It does not take any goading to get head coach Dwane Casey to admit the Toronto Raptors are the authors of their own misery as playoff positioning becomes a topic of conversation throughout the NBA.
Heading into Monday's game against the Washington Wizards at the Air Canada Centre, the Raptors suddenly – unexpectedly – find themselves in the postseason mix (which was unthinkable several weeks ago). A 4-19 start tends to have that affect.
But the Raptors had won six of their last seven, and, with 26 games left in the regular season, were just four games in arrears of the Milwaukee Bucks for the eighth and final playoff spot in the Eastern Conference.
"We've kind of got to the point where we wanted to be, as knocking on the door of the playoffs," is how Casey put it.
If the Raptors (23-34) hope to make a serious run they cannot afford to put up ragged displays like Monday's against the Wizards (18-37), who walked away with a 90-84 victory.
It was an excruciating night of basketball, especially on behalf of the Raptors, who seemed to be listless participants playing without any sense of urgency.
"Why we wouldn't have that at this time of year, and for what we're fighting for and scratching for and what we've been through is shocking to me," an upset Casey said afterward.
Toronto had defeated Washington 96-88 last week, but was flat during a tepid opening half, as the Wizards opened up a 40-32 lead.
The Wizards carted a 63-54 lead into the fourth quarter, and made the key shots every time the Raptors appeared poised to make a run.
The death knell was finally sounded by Nene, Washington's rugged power forward, who bulled his way along the baseline for a reverse layup while getting fouled by Alan Anderson.
Nene made the free throw that extended Washington's lead to 79-67 with 5 minutes 30 seconds left, and Toronto didn't have the stomach to counter-punch.
Bradley Beal led Washington with 20 points, while DeMar DeRozan responded with 25 for Toronto.
Rudy Gay struggled all game, going 1-for-11 to finish with seven points in a game-high 41:49.
"It was a stinker," Casey said. "They whipped us, they outworked us."
A renewed commitment to defensive play, the continued solid play of Amir Johnson, not to mention the recent acquisition of Gay, has injected new life into the Raptors.
During the month of February, Toronto's defence has been among the NBA's best, holding opponents to an average of 92.9 points through its first 10 games.
Still, Casey must be left wondering where they would be if they had won only 12 of their first 23 games. "We went about it the hard way," the coach said. "I wouldn't recommend that for anybody.
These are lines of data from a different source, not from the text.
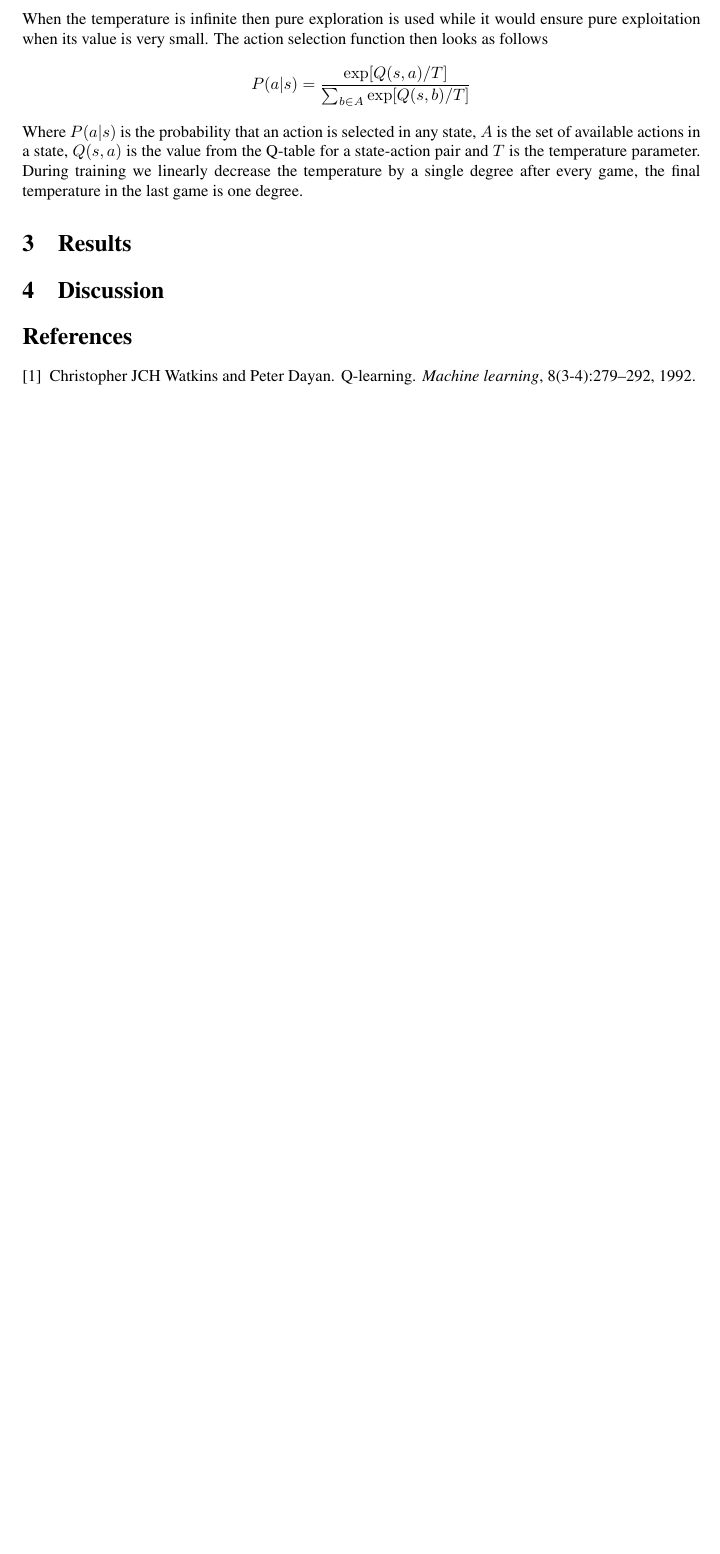
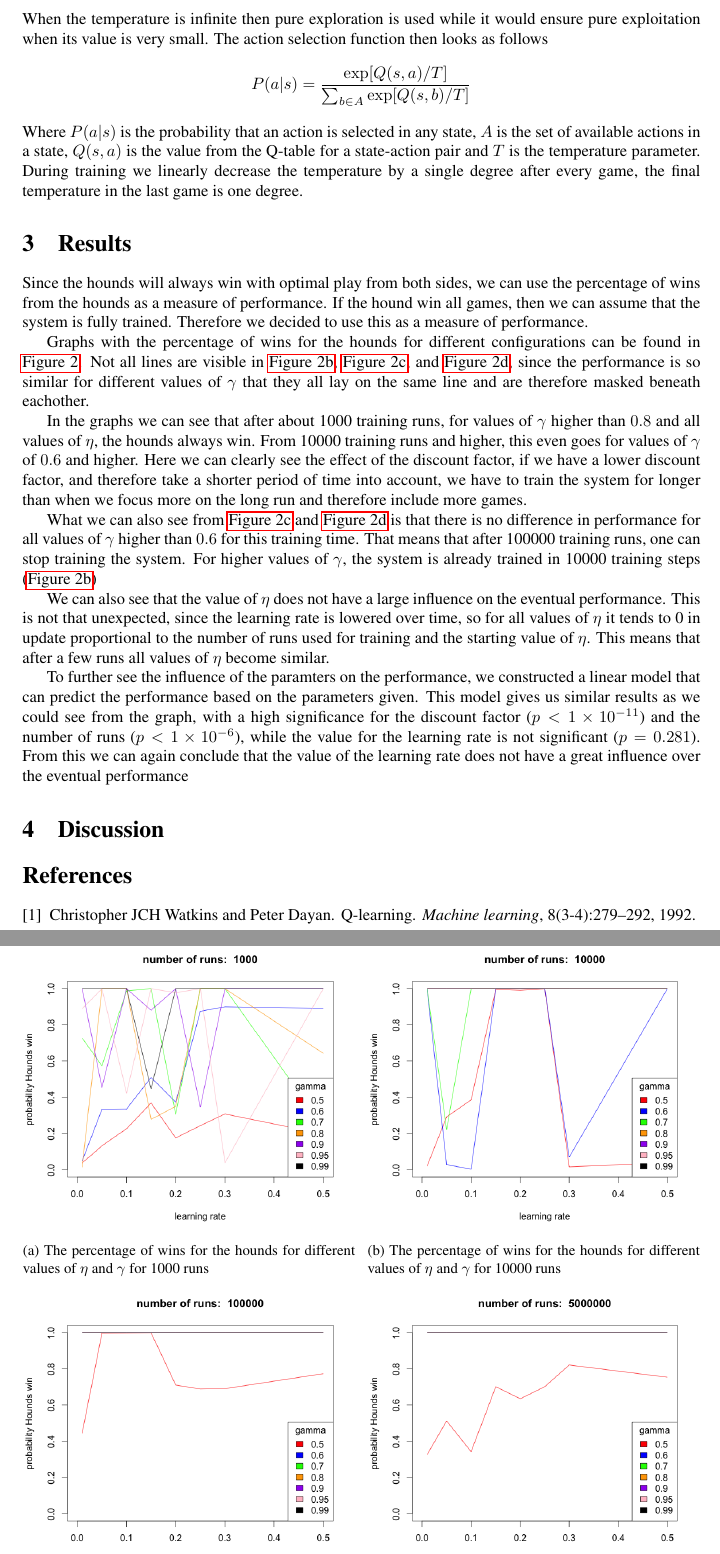
Before and after one commit to XeryusTC/machine-learning, a LaTeX document (reports/report.tex, which reads reports/results.tex): part of page 2 of 2 before the commit and two parts of pages 2 and 3 of 3 after it, the two joined at a grey line, cut so that both start at the same text, the shorter picture padded with empty space. Compiled offline with pdfLaTeX.

Commit message:
Wrote first draft for the results

```diff
--- a/reports/report.tex
+++ b/reports/report.tex
@@ -5,6 +5,7 @@
 \usepackage[all]{hypcap}
 \usepackage{graphicx}
 \usepackage{float}
+\usepackage{subcaption}
 
 \title{Learning to play Hare and Hounds using Q-learning}
 \author{Xeryus Stokkel (s2332795) \and Siegrid Lenting \and Ren\'e Mellema}
--- a/reports/results.tex
+++ b/reports/results.tex
@@ -0,0 +1,74 @@
+Since the hounds will always win with optimal play from both sides, we can
+use the percentage of wins from the hounds as a measure of performance. If
+the hound win all games, then we can assume that the system is fully
+trained. Therefore we decided to use this as a measure of performance.
+
+Graphs with the percentage of wins for the hounds for different
+configurations can be found in \autoref{fig:dat}. Not all lines are visible
+in \autoref{fig:r10000}, \autoref{fig:r100000}, and \autoref{fig:r5000000},
+since the performance is so similar for different values of $\gamma$ that
+they all lay on the same line and are therefore masked beneath eachother.
+
+\begin{figure}[bt]
+    \centering
+    \begin{subfigure}{0.49\textwidth}
+        \includegraphics[width=\textwidth]{r1000}
+        \caption{The percentage of wins for the hounds for different values
+            of $\eta$ and $\gamma$ for 1000 runs}
+        \label{fig:r1000}
+    \end{subfigure}
+    ~
+    \begin{subfigure}{0.49\textwidth}
+        \includegraphics[width=\textwidth]{r10000}
+        \caption{The percentage of wins for the hounds for different values
+            of $\eta$ and $\gamma$ for 10000 runs}
+        \label{fig:r10000}
+    \end{subfigure}
+
+    \begin{subfigure}{0.49\textwidth}
+        \includegraphics[width=\textwidth]{r100000}
+        \caption{The percentage of wins for the hounds for different values
+            of $\eta$ and $\gamma$ for 100000 runs}
+        \label{fig:r100000}
+    \end{subfigure}
+    ~
+    \begin{subfigure}{0.49\textwidth}
+        \includegraphics[width=\textwidth]{r5000000}
+        \caption{The percentage of wins for the hounds for different values
+            of $\eta$ and $\gamma$ for 5000000 runs}
+        \label{fig:r5000000}
+    \end{subfigure}
+    \caption{The percentage of hounds wins for several configurations}
+    \label{fig:dat}
+\end{figure}
+
+In the graphs we can see that after about 1000 training runs, for values of
+$\gamma$ higher than $0.8$ and all values of $\eta$, the hounds always win.
+From 10000 training runs and higher, this even goes for values of $\gamma$
+of $0.6$ and higher. Here we can clearly see the effect of the discount
+factor, if we have a lower discount factor, and therefore take a shorter
+period of time into account, we have to train the system for longer than
+when we focus more on the long run and therefore include more games.
+
+What we can also see from \autoref{fig:r100000} and \autoref{fig:r5000000}
+is that there is no difference in performance for all values of $\gamma$
+higher than $0.6$ for this training time. That means that after 100000
+training runs, one can stop training the system. For higher values of
+$\gamma$, the system is already trained in 10000 training steps
+(\autoref{fig:r10000})
+
+We can also see that the value of $\eta$ does not have a large influence on
+the eventual performance. This is not that unexpected, since the learning
+rate is lowered over time, so for all values of $\eta$ it tends to 0 in
+update proportional to the number of runs used for training and the
+starting value of $\eta$. This means that after a few runs all values of
+$\eta$ become similar.
+
+To further see the influence of the paramters on the performance, we
+constructed a linear model that can predict the performance based on the
+parameters given. This model gives us similar results as we could see from
+the graph, with a high significance for the discount factor ($p < 1 \times
+10 ^ {-11}$) and the number of runs ($p < 1 \times 10 ^ {-6}$), while the
+value for the learning rate is not significant ($p = 0.281$). From this we
+can again conclude that the value of the learning rate does not have a
+great influence over the eventual performance
```
Also changed, not shown: reports/bnaic.sty (line endings or trailing spaces), 1 other file.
But at this point, I'm very happy with what we've got going here."
What they got going is a huge week.
The Raptors next head to Cleveland to play another sub-.500 team in the Cavaliers on Wednesday. Then, the Raptors will play the Indiana Pacers at home on Friday, before a key encounter Saturday against the Bucks in Milwaukee.
The following week, the Raptors will make their final west coast swing of the season, which will take them through Golden State, Phoenix and Los Angeles for a game against the Lakers.
The Raptors now have 25 games remaining in the regular season, 13 against teams that currently sport sub-.500 records.
Not an impossible task, but not an easy one, either. "So we got a tough row to hoe," Casey said.